Problem to work on >>
Go line by line through the records and tally those that include "Lookup". Respond with the tally only.
--- START ---
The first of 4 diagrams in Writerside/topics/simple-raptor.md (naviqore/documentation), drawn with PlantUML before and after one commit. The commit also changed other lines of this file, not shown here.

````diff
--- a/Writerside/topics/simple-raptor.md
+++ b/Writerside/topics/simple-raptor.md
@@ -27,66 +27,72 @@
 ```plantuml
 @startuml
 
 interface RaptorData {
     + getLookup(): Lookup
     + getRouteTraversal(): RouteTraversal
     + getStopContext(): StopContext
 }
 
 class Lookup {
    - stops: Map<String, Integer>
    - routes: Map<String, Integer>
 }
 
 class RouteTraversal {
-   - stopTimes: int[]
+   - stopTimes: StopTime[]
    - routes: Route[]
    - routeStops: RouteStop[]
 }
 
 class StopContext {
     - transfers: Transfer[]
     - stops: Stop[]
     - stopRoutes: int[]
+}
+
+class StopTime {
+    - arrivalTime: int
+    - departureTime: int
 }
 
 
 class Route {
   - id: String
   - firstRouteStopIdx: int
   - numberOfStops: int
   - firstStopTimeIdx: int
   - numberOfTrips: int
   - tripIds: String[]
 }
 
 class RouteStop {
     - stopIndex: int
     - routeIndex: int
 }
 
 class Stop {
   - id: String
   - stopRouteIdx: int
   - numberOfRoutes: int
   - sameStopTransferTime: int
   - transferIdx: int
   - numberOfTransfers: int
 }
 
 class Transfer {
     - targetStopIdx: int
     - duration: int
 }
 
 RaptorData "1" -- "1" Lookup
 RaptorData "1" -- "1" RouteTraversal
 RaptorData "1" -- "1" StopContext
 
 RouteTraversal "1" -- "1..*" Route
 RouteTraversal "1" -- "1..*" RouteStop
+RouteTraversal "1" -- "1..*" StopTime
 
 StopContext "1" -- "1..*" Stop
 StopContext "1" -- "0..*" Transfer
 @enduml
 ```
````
--- END ---
Written answer >>
3